··· TASK INPUTS
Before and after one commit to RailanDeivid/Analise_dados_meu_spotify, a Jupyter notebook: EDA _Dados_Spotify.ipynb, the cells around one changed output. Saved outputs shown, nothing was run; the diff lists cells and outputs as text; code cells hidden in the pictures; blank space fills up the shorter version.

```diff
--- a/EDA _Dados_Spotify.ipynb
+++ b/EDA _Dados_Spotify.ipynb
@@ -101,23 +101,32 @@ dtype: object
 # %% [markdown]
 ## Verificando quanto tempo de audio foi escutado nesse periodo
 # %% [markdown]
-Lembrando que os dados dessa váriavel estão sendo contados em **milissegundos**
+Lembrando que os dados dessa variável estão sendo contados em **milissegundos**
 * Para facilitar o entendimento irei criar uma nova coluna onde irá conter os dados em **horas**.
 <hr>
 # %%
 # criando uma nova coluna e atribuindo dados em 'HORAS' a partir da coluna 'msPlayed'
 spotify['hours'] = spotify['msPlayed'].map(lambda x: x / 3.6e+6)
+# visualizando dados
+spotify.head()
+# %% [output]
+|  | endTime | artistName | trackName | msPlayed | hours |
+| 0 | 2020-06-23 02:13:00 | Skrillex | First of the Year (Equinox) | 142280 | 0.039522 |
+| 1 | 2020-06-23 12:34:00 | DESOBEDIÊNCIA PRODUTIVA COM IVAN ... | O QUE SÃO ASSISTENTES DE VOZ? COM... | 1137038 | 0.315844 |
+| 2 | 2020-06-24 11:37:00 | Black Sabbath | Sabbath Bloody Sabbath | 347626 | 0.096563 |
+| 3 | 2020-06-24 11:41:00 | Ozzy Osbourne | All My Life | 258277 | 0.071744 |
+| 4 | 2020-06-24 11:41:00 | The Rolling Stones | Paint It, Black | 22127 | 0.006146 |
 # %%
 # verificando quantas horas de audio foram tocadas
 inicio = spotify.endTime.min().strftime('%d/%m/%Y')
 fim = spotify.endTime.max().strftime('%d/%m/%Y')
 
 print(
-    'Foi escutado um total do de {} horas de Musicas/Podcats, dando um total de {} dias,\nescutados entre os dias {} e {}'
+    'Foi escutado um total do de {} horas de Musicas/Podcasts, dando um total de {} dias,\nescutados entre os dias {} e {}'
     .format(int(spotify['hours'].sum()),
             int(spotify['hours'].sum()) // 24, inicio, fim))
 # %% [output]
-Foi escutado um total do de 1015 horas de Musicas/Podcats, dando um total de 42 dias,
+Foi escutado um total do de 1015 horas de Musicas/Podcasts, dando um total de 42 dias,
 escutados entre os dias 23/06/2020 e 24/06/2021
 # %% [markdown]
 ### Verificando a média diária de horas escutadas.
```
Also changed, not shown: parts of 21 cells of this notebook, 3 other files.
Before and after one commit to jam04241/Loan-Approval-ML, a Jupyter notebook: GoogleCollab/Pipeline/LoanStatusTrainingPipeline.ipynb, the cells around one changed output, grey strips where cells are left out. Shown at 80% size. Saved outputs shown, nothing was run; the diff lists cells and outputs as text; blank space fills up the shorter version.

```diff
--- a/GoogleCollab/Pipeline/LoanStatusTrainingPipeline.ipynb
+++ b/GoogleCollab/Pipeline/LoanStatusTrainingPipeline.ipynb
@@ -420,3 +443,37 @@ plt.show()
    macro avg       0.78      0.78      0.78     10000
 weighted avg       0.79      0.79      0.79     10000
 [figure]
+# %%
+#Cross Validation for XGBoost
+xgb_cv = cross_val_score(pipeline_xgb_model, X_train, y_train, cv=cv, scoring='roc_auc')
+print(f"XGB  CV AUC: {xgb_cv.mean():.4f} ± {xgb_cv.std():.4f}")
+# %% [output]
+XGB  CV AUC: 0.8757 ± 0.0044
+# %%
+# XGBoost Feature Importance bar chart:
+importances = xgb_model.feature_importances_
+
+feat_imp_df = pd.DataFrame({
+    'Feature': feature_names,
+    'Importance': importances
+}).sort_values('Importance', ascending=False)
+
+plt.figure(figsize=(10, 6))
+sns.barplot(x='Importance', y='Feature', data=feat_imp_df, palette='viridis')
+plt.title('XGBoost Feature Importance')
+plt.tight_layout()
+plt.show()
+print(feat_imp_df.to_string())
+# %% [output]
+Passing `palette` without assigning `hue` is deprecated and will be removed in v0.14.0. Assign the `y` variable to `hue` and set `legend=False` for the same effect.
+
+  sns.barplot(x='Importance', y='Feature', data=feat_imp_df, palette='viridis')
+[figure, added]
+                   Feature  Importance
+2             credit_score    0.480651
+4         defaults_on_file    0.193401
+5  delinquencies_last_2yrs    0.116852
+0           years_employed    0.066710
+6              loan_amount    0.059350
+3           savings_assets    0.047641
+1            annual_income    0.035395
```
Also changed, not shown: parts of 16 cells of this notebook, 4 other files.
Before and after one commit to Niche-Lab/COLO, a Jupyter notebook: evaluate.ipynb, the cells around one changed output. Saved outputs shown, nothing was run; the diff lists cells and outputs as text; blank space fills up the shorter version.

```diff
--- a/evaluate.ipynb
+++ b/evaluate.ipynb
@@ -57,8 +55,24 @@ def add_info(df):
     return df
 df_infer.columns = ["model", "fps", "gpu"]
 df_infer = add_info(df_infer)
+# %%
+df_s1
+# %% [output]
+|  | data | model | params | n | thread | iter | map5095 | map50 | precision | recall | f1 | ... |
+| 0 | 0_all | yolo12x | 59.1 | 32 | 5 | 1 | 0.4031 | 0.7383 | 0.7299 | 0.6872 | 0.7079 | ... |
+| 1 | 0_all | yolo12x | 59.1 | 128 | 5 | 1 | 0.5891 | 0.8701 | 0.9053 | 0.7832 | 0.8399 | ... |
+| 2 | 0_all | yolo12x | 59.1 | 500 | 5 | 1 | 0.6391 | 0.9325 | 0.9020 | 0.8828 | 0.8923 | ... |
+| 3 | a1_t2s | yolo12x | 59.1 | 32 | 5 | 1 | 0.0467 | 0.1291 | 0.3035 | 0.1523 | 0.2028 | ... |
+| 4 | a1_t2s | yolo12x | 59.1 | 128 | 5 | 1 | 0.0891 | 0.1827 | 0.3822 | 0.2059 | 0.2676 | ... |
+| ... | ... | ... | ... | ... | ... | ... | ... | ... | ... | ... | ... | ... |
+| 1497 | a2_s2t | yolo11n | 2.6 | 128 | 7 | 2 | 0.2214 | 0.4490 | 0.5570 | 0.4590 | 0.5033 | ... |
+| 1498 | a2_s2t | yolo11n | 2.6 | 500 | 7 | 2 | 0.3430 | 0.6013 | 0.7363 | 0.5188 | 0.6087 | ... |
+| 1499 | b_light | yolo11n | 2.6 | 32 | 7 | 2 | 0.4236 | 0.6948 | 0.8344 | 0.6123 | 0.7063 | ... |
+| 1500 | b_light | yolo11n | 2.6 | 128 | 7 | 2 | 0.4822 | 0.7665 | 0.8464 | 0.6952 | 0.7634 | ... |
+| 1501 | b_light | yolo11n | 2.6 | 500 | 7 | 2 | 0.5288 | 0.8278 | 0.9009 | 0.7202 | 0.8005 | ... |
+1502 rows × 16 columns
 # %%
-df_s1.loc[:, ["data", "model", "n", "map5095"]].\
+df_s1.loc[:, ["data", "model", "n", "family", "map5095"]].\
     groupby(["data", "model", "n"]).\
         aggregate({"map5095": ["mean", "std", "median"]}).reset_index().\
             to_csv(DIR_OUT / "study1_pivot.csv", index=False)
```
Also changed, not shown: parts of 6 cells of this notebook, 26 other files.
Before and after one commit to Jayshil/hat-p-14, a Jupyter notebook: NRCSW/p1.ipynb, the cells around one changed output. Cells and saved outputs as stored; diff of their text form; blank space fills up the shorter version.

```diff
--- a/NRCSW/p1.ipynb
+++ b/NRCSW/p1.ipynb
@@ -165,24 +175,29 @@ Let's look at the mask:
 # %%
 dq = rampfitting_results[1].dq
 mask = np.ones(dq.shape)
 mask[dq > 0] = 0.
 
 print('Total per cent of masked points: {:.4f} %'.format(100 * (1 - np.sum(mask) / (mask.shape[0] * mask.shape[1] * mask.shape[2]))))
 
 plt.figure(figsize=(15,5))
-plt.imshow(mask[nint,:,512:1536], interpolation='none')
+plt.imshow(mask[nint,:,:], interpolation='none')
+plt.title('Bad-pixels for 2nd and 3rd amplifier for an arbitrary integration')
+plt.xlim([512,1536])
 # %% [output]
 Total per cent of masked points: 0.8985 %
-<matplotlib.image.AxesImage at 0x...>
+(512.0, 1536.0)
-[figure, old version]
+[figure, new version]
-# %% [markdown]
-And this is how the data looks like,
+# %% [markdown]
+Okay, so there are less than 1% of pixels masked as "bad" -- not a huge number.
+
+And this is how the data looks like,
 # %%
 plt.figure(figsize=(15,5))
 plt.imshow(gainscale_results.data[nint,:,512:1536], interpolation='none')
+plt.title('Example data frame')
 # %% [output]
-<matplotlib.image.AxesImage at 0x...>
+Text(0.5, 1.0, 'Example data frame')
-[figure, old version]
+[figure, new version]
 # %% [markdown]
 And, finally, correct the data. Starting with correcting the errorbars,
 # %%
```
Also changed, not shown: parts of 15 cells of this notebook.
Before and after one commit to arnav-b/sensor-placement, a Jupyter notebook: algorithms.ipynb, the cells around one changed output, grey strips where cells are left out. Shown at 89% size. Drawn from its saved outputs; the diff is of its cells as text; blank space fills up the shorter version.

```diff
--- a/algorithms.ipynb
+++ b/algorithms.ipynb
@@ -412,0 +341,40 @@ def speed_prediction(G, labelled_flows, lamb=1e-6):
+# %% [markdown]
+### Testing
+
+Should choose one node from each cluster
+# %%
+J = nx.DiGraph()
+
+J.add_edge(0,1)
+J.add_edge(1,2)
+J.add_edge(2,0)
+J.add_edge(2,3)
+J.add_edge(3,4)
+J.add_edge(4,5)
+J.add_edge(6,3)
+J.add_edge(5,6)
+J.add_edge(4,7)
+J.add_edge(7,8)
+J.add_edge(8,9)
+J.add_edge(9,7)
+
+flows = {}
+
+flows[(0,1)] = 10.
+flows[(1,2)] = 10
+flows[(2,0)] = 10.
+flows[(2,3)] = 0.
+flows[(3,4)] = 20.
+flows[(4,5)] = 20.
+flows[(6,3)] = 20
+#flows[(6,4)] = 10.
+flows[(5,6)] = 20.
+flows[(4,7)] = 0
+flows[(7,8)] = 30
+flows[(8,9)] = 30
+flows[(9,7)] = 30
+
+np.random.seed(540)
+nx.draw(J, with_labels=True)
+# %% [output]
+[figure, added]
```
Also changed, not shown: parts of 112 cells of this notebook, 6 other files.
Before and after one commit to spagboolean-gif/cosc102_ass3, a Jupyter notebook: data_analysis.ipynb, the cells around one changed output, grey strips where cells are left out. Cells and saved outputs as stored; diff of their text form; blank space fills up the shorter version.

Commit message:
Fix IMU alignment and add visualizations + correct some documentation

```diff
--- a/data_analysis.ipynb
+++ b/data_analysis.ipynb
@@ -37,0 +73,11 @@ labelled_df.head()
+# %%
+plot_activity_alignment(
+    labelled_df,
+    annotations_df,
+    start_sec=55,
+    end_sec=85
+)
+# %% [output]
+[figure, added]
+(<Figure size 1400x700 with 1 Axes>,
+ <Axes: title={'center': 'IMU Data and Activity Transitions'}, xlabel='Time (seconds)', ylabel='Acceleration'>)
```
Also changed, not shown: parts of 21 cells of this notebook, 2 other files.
······
> _WORK INSTRUCTIONS_
Every line above that includes "other" counts toward one total; give that total by itself.

> _TASK ANSWER_
5